### [Directions]
Search the records for lines with the word "addClass" and copy each match.
=== Data for processing ===
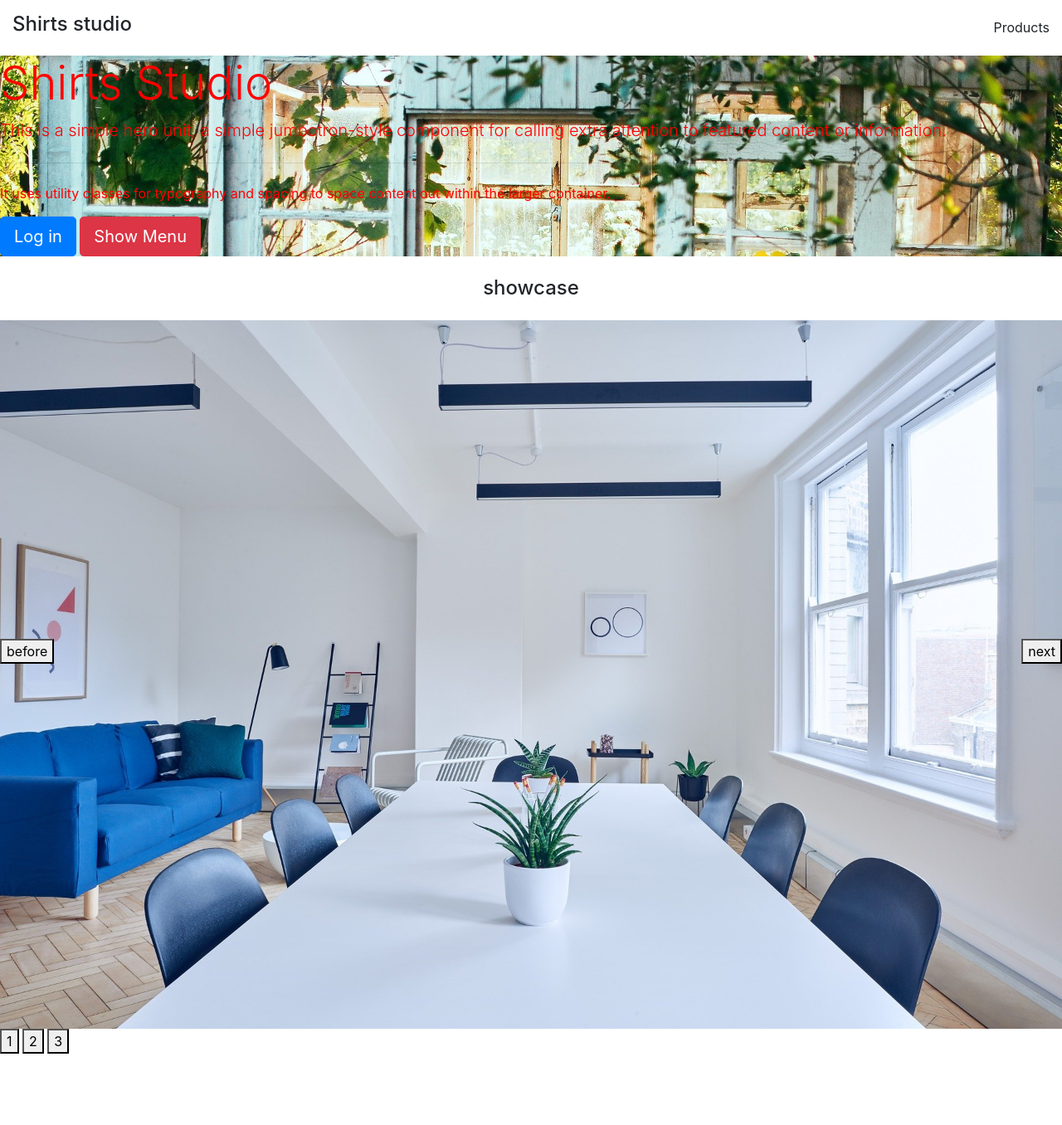
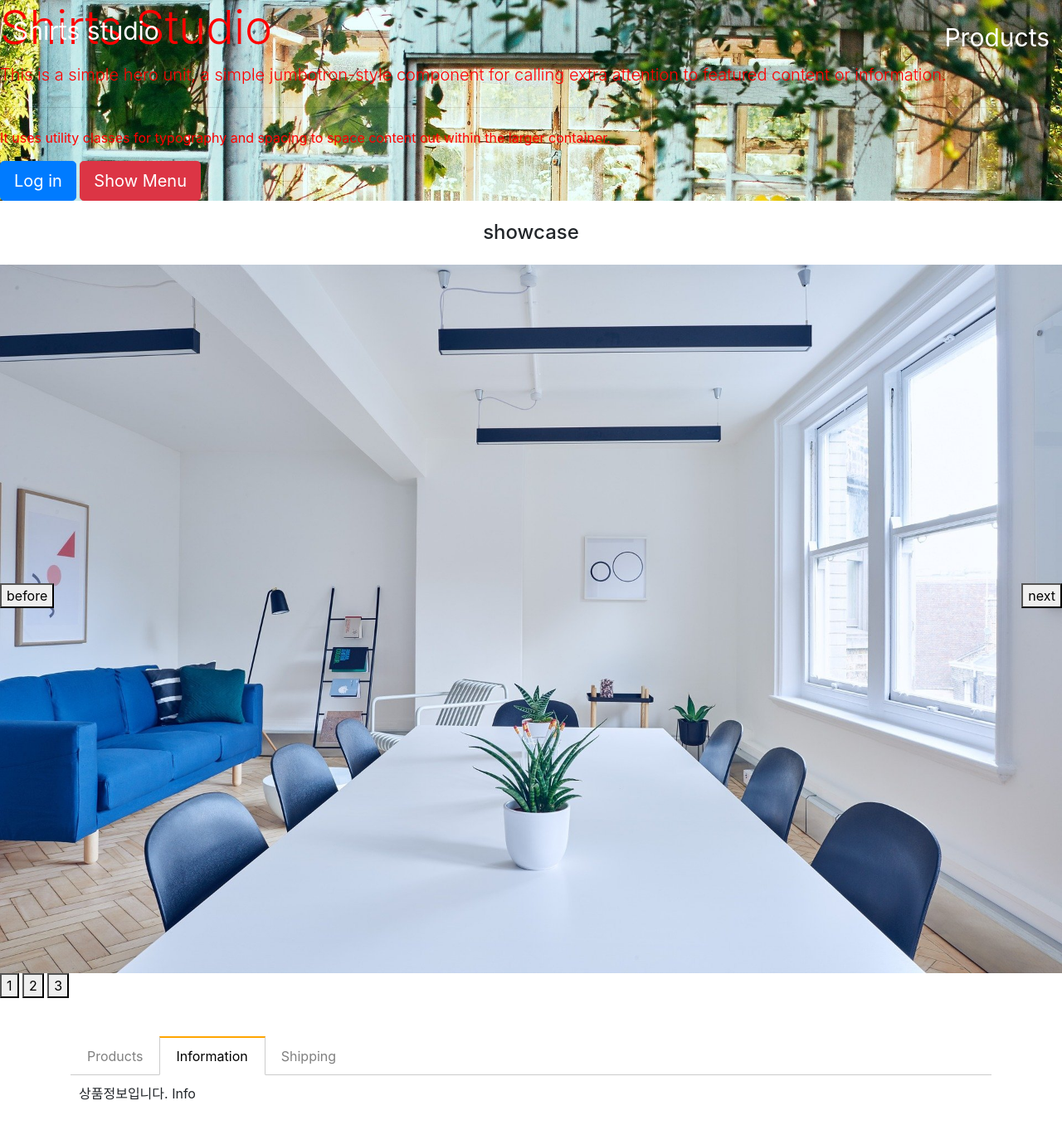
Before and after one commit to acwell94/AppleJavascript, a plain HTML site: page javascript/boot.html in a window 1280 px wide. Shown: the whole page at 83% size. Before the commit the page ends 1270 px from the top, so only its background shows below. Drawn offline with nearby package versions, Linux system fonts and the light colour scheme.

Commit message:
javascript
eventbubbling

```diff
--- a/javascript/boot.html
+++ b/javascript/boot.html
@@ -55,11 +55,30 @@
 
         </div>
 
+        <script>
+
+          $('.black-background').click(function(e){
+            console.log(e.target)
+            if(e.target == e.currentTarget){
+              $('.black-background').hide();
+            }
+            // e.target;
+            // //지금 실제로 클릭한 요소
+            // e.currentTarget;
+            // //지금 이벤트리스너가 달린 곳==this
+            // e.preventDefault;
+            // //기본동작 막기
+
+            // $('.black-background').hide();
+          })
+
+        </script>
+
 
     </div>
 
     <div class="nav-menu">
-      <h4>Shirts studio</h4>
+      <p>Shirts studio</p>
       <a id="nav-sub-btn">Products</a>
     </div>
 
@@ -70,6 +89,24 @@
       <li class="list-group-item">jumper</li>
       <li class="list-group-item">coat</li>
     </ul>
+
+  <script>
+    // 스크롤바를 내리면...
+    //  .nav-menu가 white가 되어야됨
+    $(window).on('scroll', function(){
+      if($(window).scrollTop() > 100){
+      $('.nav-menu').addClass('nav-black');
+      } else if($(window).scrollTop() < 100){
+        $('.nav-menu').removeClass('nav-black');
+      }
+    });
+    // $('nav-menu').scroll().css('background-color', 'black')
+    //  $(window).scroll(function () {
+    //    $('nav-menu').css('background-color', 'black');
+    //  })
+
+  </script>
+
 
 
 
@@ -137,7 +174,7 @@
           지금보이는사진 = 지금보이는사진 + 1;
           console.log(지금보이는사진);
           if(지금보이는사진 == 4){
-            $('.slide-container').css('transform', 'translateX(0vw');
+            $('.slide-container').css('transform', 'translateX(0vw)');
             지금보이는사진 = 1;
             console.log(지금보이는사진);
           }
@@ -200,9 +237,7 @@
 
       <script>
 
-        if(3 > 1){
-          console.log('안녕')
-        }
+
 
         $('#close').click(function() {
           $('#black-background').css('transform', 'translateY(-10000px)');
@@ -226,13 +261,7 @@
         // });
 
 
-        if (1 < 3) {
-          console.log('안녕')
-        } else if (1 <2) {
-          console.log('안녕2')
-        } else {
-          console.log('반가워')
-        }
+
 
         var 이메일안내창 = $('#email-alert')
 
@@ -264,7 +293,27 @@
     </script>
 
 
+<!-- 탭 -->
 
+<div class="container mt-5">
+	<ul class="list">
+		<li class="tab-button">Products</li>
+		<li class="tab-button active">Information</li>
+		<li class="tab-button">Shipping</li>
+	</ul>
+
+	<div class="tab-content">
+		<p>상품설명입니다. Product</p>
+	</div>
+	<div class="tab-content show">
+		<p>상품정보입니다. Info</p>
+	</div>
+	<div class="tab-content">
+		<p>배송정보입니다. Shipping</p>
+	</div>
+</div>
+
+<script src="/tab.js"></script>
 
 
 
@@ -281,5 +330,7 @@
     <script src="https://cdn.jsdelivr.net/npm/popper.js@1.16.1/dist/umd/popper.min.js" integrity="sha384-9/reFTGAW83EW2RDu2S0VKaIzap3H66lZH81PoYlFhbGU+6BZp6G7niu735Sk7lN" crossorigin="anonymous"></script>
     <script src="https://cdn.jsdelivr.net/npm/bootstrap@4.6.1/dist/js/bootstrap.min.js" integrity="sha384-VHvPCCyXqtD5DqJeNxl2dtTyhF78xXNXdkwX1CZeRusQfRKp+tA7hAShOK/B/fQ2" crossorigin="anonymous"></script>
     -->
+
+    </div>
   </body>
 </html>
--- a/javascript/main.css
+++ b/javascript/main.css
@@ -30,6 +30,24 @@
     justify-content: space-between;
     padding: 15px;
     align-items: center;
+    background: transparent;
+    position: fixed;
+    z-index: 5;
+    width: 100%;
+    color: white;
+    font-size: 30px;
+    transition: all 1s;
+}
+
+.nav-black {
+    background: white;
+    color: black;
+    transition: all 1s;
+    font-size: 20px;
+}
+
+.nav-sub {
+    display: none;
 }
 
 #black-background {
@@ -51,9 +69,7 @@
     border-radius: 10px;
 }
 
-.nav-sub {
-    display: none;
-}
+
 
 #email-alert{
     display: none;
@@ -102,3 +118,43 @@
     top: 45%;
     left: 0;
 }
+
+
+
+
+ul.list {
+	list-style-type: none;
+	margin: 0;
+	padding: 0;
+	border-bottom: 1px solid #ccc;
+  }
+  ul.list::after {
+	content: '';
+	display: block;
+	clear: both;
+  }
+  .tab-button {
+	display: block;
+	padding: 10px 20px 10px 20px;
+	float: left;
+	margin-right: -1px;
+	margin-bottom: -1px;
+	color: grey;
+	text-decoration: none;
+	cursor: pointer;
+  }
+  .active {
+	border-top: 2px solid orange;
+	border-right: 1px solid #ccc;
+	border-bottom: 1px solid white;
+	border-left: 1px solid #ccc;
+	color: black;
+	margin-top: -2px;
+  }
+  .tab-content {
+	display: none;
+	padding: 10px;
+  }
+  .show {
+	display: block;
+  }
--- /dev/null
+++ b/javascript/tab.js
@@ -0,0 +1,14 @@
+// 버튼0을 누르면
+// 0. 버튼0 버튼 1과 버튼 2에 붙은 주황색 제거
+// 0. 내용0, 내용1, 내용2 안보이게 처리
+// 1. 저 버튼0이 주황색으로 하이라이트 되어야 함
+// 2. 내용 0번째가 보여야함
+
+for (let i = 0; i < $('.tab-button').length; i++){
+$('.tab-button').eq(i).click(function(){
+    $('.tab-button').removeClass('active');
+    $('.tab-content').removeClass('show');
+    $('.tab-button').eq(i).addClass('active');
+    $('.tab-content').eq(i).addClass('show');
+})
+};
```
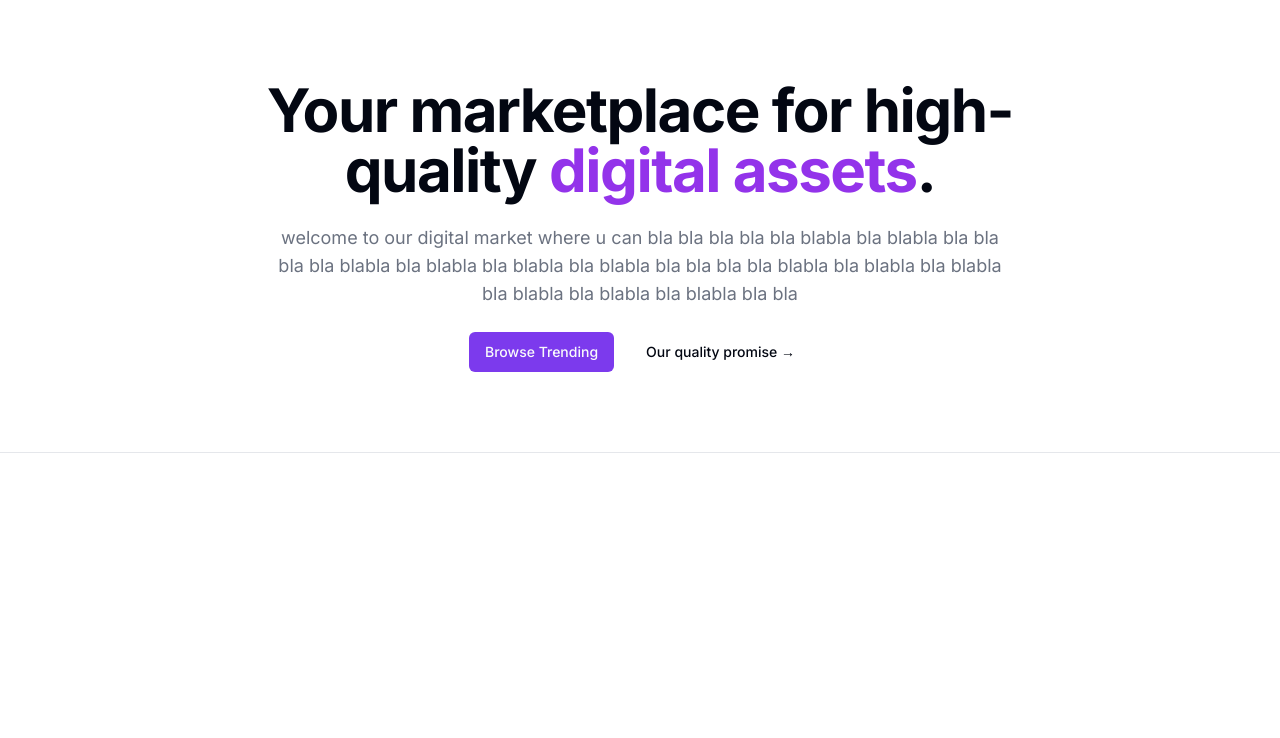
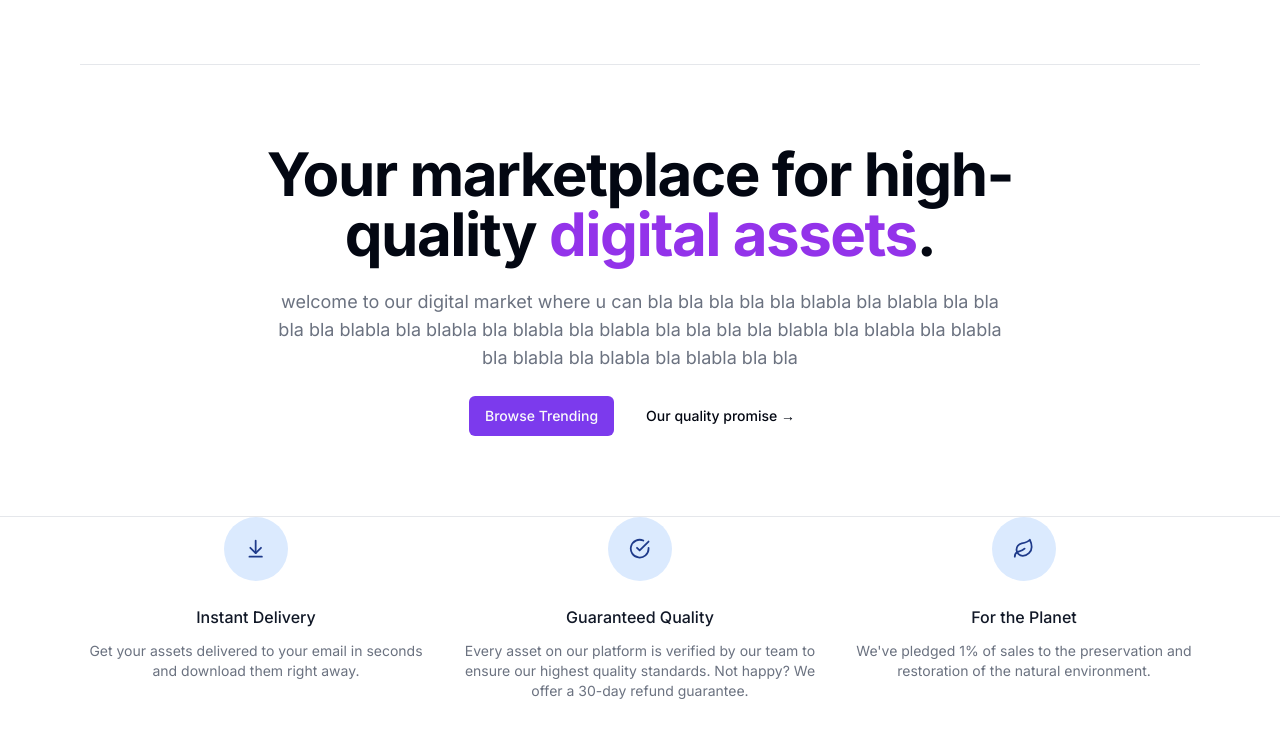
Before and after one commit to Feras532/Digital-Market, a Next.js app: page / in a window 1280 px wide. Shown: the top 738 px of the page. Built offline with nearby package versions, Linux system fonts and the light colour scheme.

Commit message:
layout and navbar

```diff
--- a/src/app/layout.tsx
+++ b/src/app/layout.tsx
@@ -1,6 +1,8 @@
 import type { Metadata } from "next";
 import { Inter } from "next/font/google";
 import "./globals.css";
+import { cn } from "@/lib/utils";
+import Navbar from "@/components/Navbar";
 
 const inter = Inter({ subsets: ["latin"] });
 
@@ -15,8 +17,16 @@ export default function RootLayout({
   children: React.ReactNode;
 }>) {
   return (
-    <html lang="en">
-      <body className={inter.className}>{children}</body>
+    <html lang="en" className="h-full">
+      <body className={cn(
+        'relative h-full font-sans antialiased',
+        inter.className
+      )}>
+        <main className="relative flex flex-col min-h-screen">
+          <Navbar />
+          <div className="flex-grow flex-1">{children}</div>
+        </main>
+      </body>
     </html>
   );
 }
--- a/src/app/page.tsx
+++ b/src/app/page.tsx
@@ -1,6 +1,31 @@
 import MaxWidthWrapper from "@/components/MaxWidthWrapper";
 import { Button, buttonVariants } from "@/components/ui/button";
+import { ArrowDownToLine, CheckCircle, Leaf } from "lucide-react";
 import Link from "next/link";
+
+
+const perks = [
+  {
+    name: 'Instant Delivery',
+    Icon: ArrowDownToLine,
+    description:
+      'Get your assets delivered to your email in seconds and download them right away.',
+  },
+  {
+    name: 'Guaranteed Quality',
+    Icon: CheckCircle,
+    description:
+      'Every asset on our platform is verified by our team to ensure our highest quality standards. Not happy? We offer a 30-day refund guarantee.',
+  },
+  {
+    name: 'For the Planet',
+    Icon: Leaf,
+    description:
+      "We've pledged 1% of sales to the preservation and restoration of the natural environment.",
+  },
+]
+
+
 export default function Home() {
   return (
     <>
@@ -28,7 +53,28 @@ export default function Home() {
 
       <section className="border-t border-grey-200 bg-grey-50">
         <MaxWidthWrapper className="py-20">
-          <div className="grid grid-col-1 gap-y-12 sm:grid-cols-2 sm:gap-x-6 lg:grid-cols-3 lg:gap-x-8 lg:gap-y-0"></div>
+          <div className='grid grid-cols-1 gap-y-12 sm:grid-cols-2 sm:gap-x-6 lg:grid-cols-3 lg:gap-x-8 lg:gap-y-0'>
+            {perks.map((perk) => (
+              <div
+                key={perk.name}
+                className='text-center md:flex md:items-start md:text-left lg:block lg:text-center'>
+                <div className='md:flex-shrink-0 flex justify-center'>
+                  <div className='h-16 w-16 flex items-center justify-center rounded-full bg-blue-100 text-blue-900'>
+                    {<perk.Icon className='w-1/3 h-1/3' />}
+                  </div>
+                </div>
+
+                <div className='mt-6 md:ml-4 md:mt-0 lg:ml-0 lg:mt-6'>
+                  <h3 className='text-base font-medium text-gray-900'>
+                    {perk.name}
+                  </h3>
+                  <p className='mt-3 text-sm text-muted-foreground'>
+                    {perk.description}
+                  </p>
+                </div>
+              </div>
+            ))}
+          </div>
         </MaxWidthWrapper>
       </section>
     </>
--- /dev/null
+++ b/src/components/Navbar.tsx
@@ -0,0 +1,27 @@
+import MaxWidthWrapper from './MaxWidthWrapper'
+import Link from 'next/link'
+
+const Navbar = () => {
+    return (
+        <div className='bg-white sticky z-50 top-0 inset-x-0 h-16'>
+            <header className='relative bg-white'>
+                <MaxWidthWrapper>
+                    <div className='border-b border-grey-200'>
+                        <div className='flex h-16 items-center'>
+                            {/* mobile nav */}
+
+                            <div className='ml-4 flex lg:ml-0'>
+                                <Link href='/'>
+                                    {/* logo */}
+                                </Link>
+                            </div>
+                        </div>
+                    </div>
+                </MaxWidthWrapper>
+
+            </header>
+        </div>
+    )
+}
+
+export default Navbar
```
Also changed, not shown: src/components/Icons.tsx (added), src/components/NavItems.tsx (added).
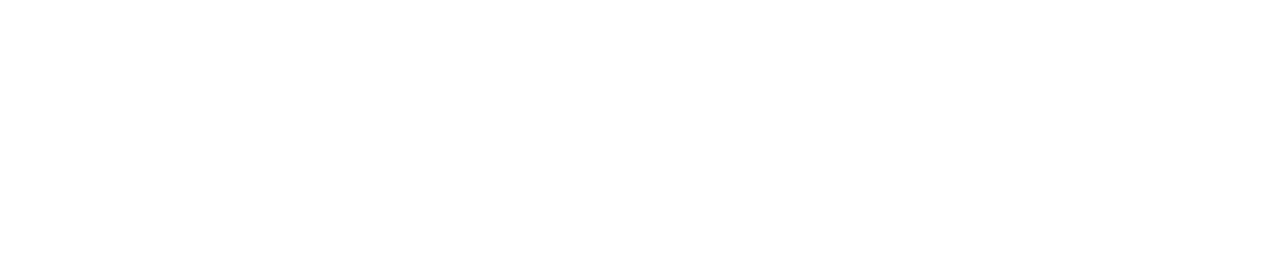
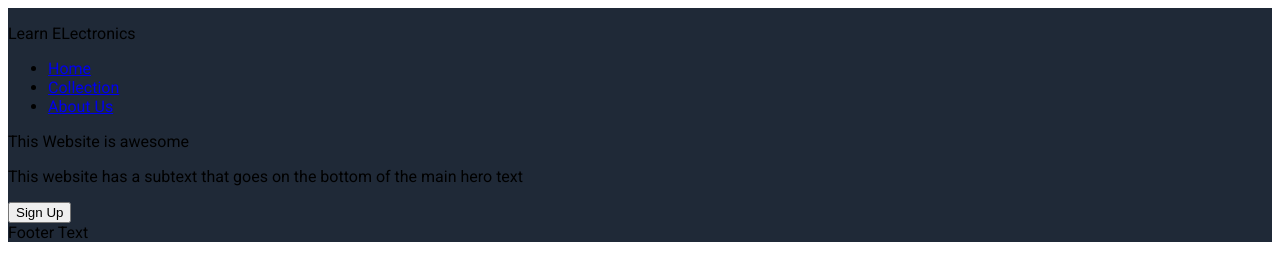
Before and after one commit to rafibuilds/odin-landing-page, a plain HTML site: page index.html in a window 1280 px wide. Drawn offline with Linux system fonts and the light colour scheme.

Commit message:
Add header and hero stuff

```diff
--- a/index.html
+++ b/index.html
@@ -4,14 +4,34 @@
     <meta charset="UTF-8">
     <meta http-equiv="X-UA-Compatible" content="IE=edge">
     <meta name="viewport" content="width=device-width, initial-scale=1.0">
-    <title>Car Landing Page</title>
+    <title>Learn ELectronics</title>
     <link rel="stylesheet" href="style.css">
 </head>
 <body>
-    <div class="header-hero"></div>
+
+    <!-- Header, Hero, and Nav -->
+    <div class="header-hero">
+        <div class="header-container">
+            <p class="logo">Learn ELectronics</p>
+            <ul>
+                <li><a href="#">Home</a></li>
+                <li><a href="#">Collection</a></li>
+                <li><a href="#">About Us</a></li>
+            </ul>
+        </div>
+        <div class="hero-container">
+            <div class="hero-text">
+                <p class="hero-main">This Website is awesome</p>
+                <p class="hero-second">This website has a subtext that goes on the bottom of the main hero text</p>
+                <button class="sign-up">Sign Up</button>
+            </div>
+            <div class="hero-image"></div>
+        </div>
+    </div>
+
     <div class="info"></div>
     <div class="quote"></div>
     <div class="sign-up"></div>
-    <div class="footer"></div>
+    <div class="footer">Footer Text</div>
 </body>
 </html>
```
===
### [Your solution]
+      $('.nav-menu').addClass('nav-black');
+    $('.tab-button').eq(i).addClass('active');
+    $('.tab-content').eq(i).addClass('show');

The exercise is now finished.